Yousif Al-Rawahi:A few years ago we introduced an internet trade finance offering with full security measures, and worked hard to persuade customers to use it. However, they were still apprehensive about the security risk of the digital world. It was, and still is, a culture challenge. The second management generation in Omani corporates who are more IT savvy will, however, push for these changes.
Through our large, well trained trade team of 40 staff, which provides a high level of customer service and correspondent banking relationships, our bank captures almost 80 per cent of the export LC business in the country.
Dr Al-Sabeg: I think the market is ready to embrace technology; however, there is a shortfall among Omani banks. What Oman needs is a lead bank that introduces, promotes and supports technology. One of the big problems with Omani banks is the lack of customer service empowered with the latest technologies.
Yousif Al-Rawahi: Top management sponsorship, supported by proper staff training both domestically and internationally, are two important factors that will contribute towards enhancing customer service.
Bana Akkad Azhari: How do you see international banks playing a role and contributing towards training? For example, by sharing insights gleaned from other regions, or product-related expertise, or the encouragement of greater market dialogue around such developments?

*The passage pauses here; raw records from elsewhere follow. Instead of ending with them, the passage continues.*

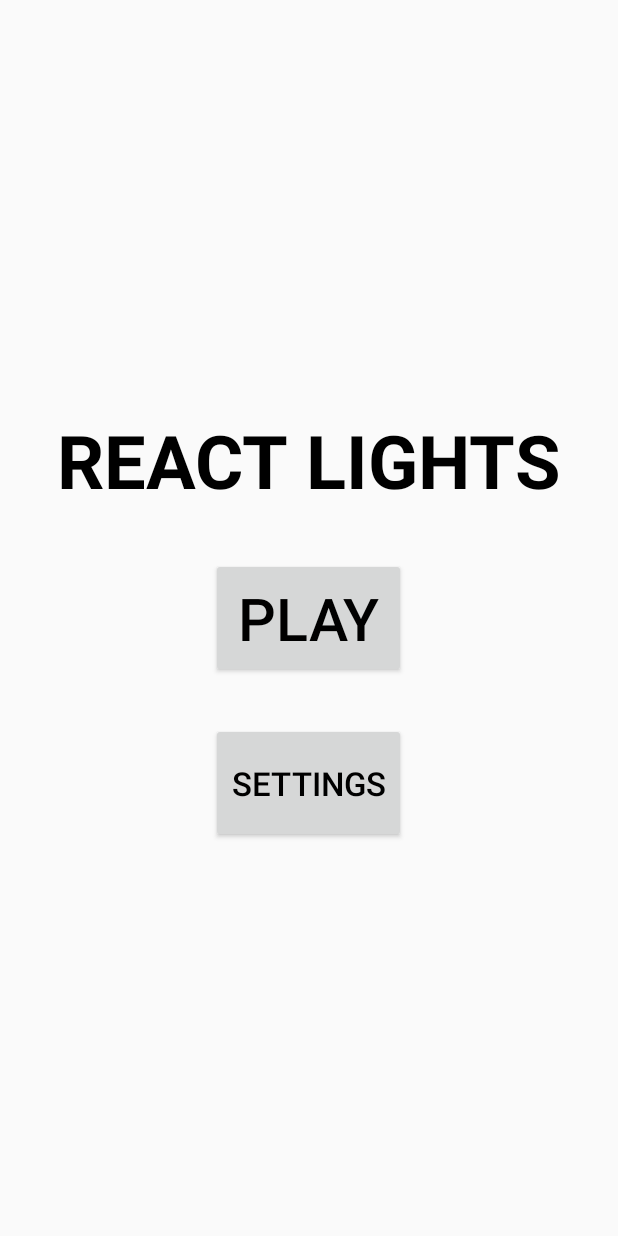
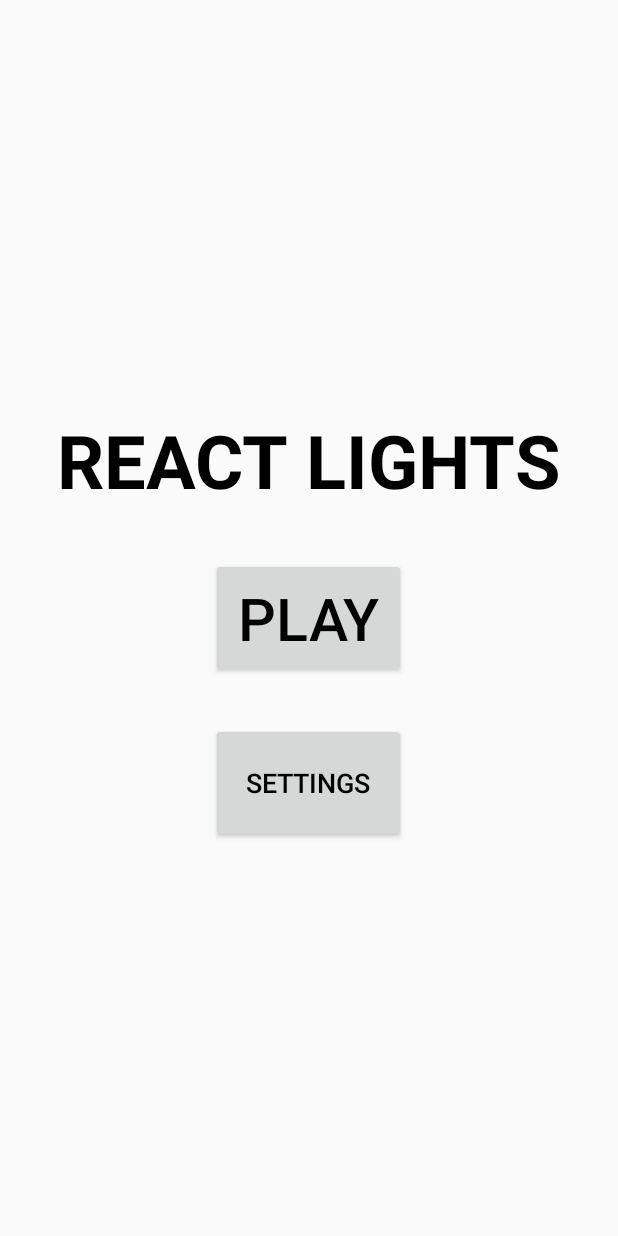
Before and after one commit to MartinAlegria/ReactLights_Android, an Android app: the screen it shows after launch (MainActivity), on a phone screen of 412 x 824 dp. Run offline under Robolectric (Android 15) with nearby library versions, the phone set to English and light mode, and no system bars.

```diff
--- a/app/src/main/AndroidManifest.xml
+++ b/app/src/main/AndroidManifest.xml
@@ -26,6 +26,7 @@
         <activity
             android:name=".GameActivity"
             android:theme="@style/noActionBar" />
+
         <activity
             android:name=".SettingsActivity"
             android:label="Settings"></activity>
--- a/app/src/main/java/com/example/mav/reactlights_android/GameActivity.java
+++ b/app/src/main/java/com/example/mav/reactlights_android/GameActivity.java
@@ -84,6 +84,7 @@ public class GameActivity extends AppCompatActivity {
             }
 
         });
+
 
     }//ON CREATE
 
--- a/app/src/main/res/layout/activity_game.xml
+++ b/app/src/main/res/layout/activity_game.xml
@@ -111,7 +111,6 @@
         android:layout_width="wrap_content"
         android:layout_height="wrap_content"
         android:layout_marginStart="8dp"
-        android:layout_marginTop="8dp"
         app:layout_constraintTop_toTopOf="parent"
         app:srcCompat="@drawable/start_screen" />
 
--- a/app/src/main/res/layout/activity_main.xml
+++ b/app/src/main/res/layout/activity_main.xml
@@ -46,7 +46,7 @@
             android:layout_marginTop="30sp"
             android:layout_below="@id/playButton"
             android:text="@string/settings"
-            android:textSize="22sp" />
+            android:textSize="18sp" />
 
     </RelativeLayout>
 
```
Also changed, not shown: app/src/main/res/drawable/start_screen.png, 1010 other files.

Yousif Al-Rawahi: International banks can help a great deal through workshops and product training sessions. Roundtables, such as ours today, are vital in helping share “the international experience” with Omani banks. In our trade operation we are always hiring fresh graduates. Then we invest the time to train them regarding trade and over the years we have managed to supply the market with local talent.
Cash&Trade: How are corporate cash management strategies evolving, and in order to meet changing needs and preferences do local banks need to be able to provide a broader set of cash-management solutions?
Yousif Al-Rawahi: Omani banks need to increase their technology offerings, whilst at the same time the government needs to continue automating its activities with the public as much as possible.
Dr Al-Sabeg: Take the biggest company in Oman: PDO (Petroleum Development of Oman). In the past 10 years, it was always done via a file-shared arrangement with the banks executing the wire transfer transactions. Then only recently it switched into more semi-automatic treasury transactions with the main banks they deal with. Most of the efforts required to achieve this initiative came from PDO itself and not the banks. The transition to a fully automatic financial transaction lies with the Omani banks and their capabilities including technology offerings. However, they are not there yet and we do not have a leading bank to raise the bar.
Khalid Al Lawati:Years ago we offered the market automated solutions. However, the most challenging area remains a cultural one. We still have first generation management holding key positions in large corporates, as well as in the government, and they tend to shy away from technology as they are not IT savvy. With His Majesty’s vision encouraging information technology and communication, the market started adopting technology between banks and their customers, and we have started to see an increase in the take-up of banking technology offerings.